The Self-Talk Cycle: Reversing the Downward Spiral

​We have our self-image, which is our idea of how we are. That image controls our performance reality or how we behave when we are not consciously trying to control our actions or reactions. Our subconscious then takes over. Our auto-programming responds to situations that are familiar or similar to other situations in the past in an automatic, subconscious way. This is why we “feel” powerless to change it. But what if those past experiences are holding us back in our present situation?

Here is how the negative self-image embedded itself in the first place: 

  • I sanctioned, which means I accepted and agreed with, an event or a person who was negative and hurtful to my self-image.
  • Then, I lost control of my self-talk. • This lead to the accumulation of negative thoughts.
  • These negative thoughts were wrapped in negative emotions. 
  • These negative thoughts and emotions were repeated, over and over, until they became part of my automatic, habituated programming. ​

Talk about a downward spiral – that’s depressing! ​​But here’s the good news. The same process works to take us toward our goals. 

  • We need to decide, clearly and explicitly, what we intend to change. 
  • We use our self-talk and the accumulation of positive thoughts.
  • Those thoughts are wrapped with positive emotions.
  • Then, we repeat them, over and over, until we re-program the belief, attitude or habit closer to our potential.

Because we seek images, if we don’t give ourselves a new picture, we will go back to our old picture. In order to move from Goal Setting to Goal Assimilating, we want to be very conscious of our intentions and very conscious of our self-talk toward affirming those intentions. When our self-image and our behavior matches what it is that we expect of ourselves, then we keep doing it. But, when they don’t match, we need to have the self-discipline to control our self-talk, change the picture, affirm the new intention, then change the behavior until it meets what it is that we expect.​ 
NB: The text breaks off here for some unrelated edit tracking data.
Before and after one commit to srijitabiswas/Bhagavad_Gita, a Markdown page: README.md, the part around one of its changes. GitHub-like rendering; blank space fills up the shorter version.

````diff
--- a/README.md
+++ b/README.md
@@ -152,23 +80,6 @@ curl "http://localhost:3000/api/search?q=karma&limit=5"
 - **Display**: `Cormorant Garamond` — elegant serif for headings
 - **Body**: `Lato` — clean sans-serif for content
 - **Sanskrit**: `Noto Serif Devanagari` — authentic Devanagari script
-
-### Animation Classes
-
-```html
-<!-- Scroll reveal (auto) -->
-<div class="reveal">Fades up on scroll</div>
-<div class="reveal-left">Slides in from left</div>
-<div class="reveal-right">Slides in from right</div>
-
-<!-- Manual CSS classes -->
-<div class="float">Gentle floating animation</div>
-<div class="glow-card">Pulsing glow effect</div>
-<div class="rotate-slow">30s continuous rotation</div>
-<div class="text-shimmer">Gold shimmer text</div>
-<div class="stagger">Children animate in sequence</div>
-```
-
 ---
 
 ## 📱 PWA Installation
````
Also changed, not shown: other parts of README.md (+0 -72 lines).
The process isn’t difficult. It’s the discipline of controlling our self-talk in those areas we wish to change. ​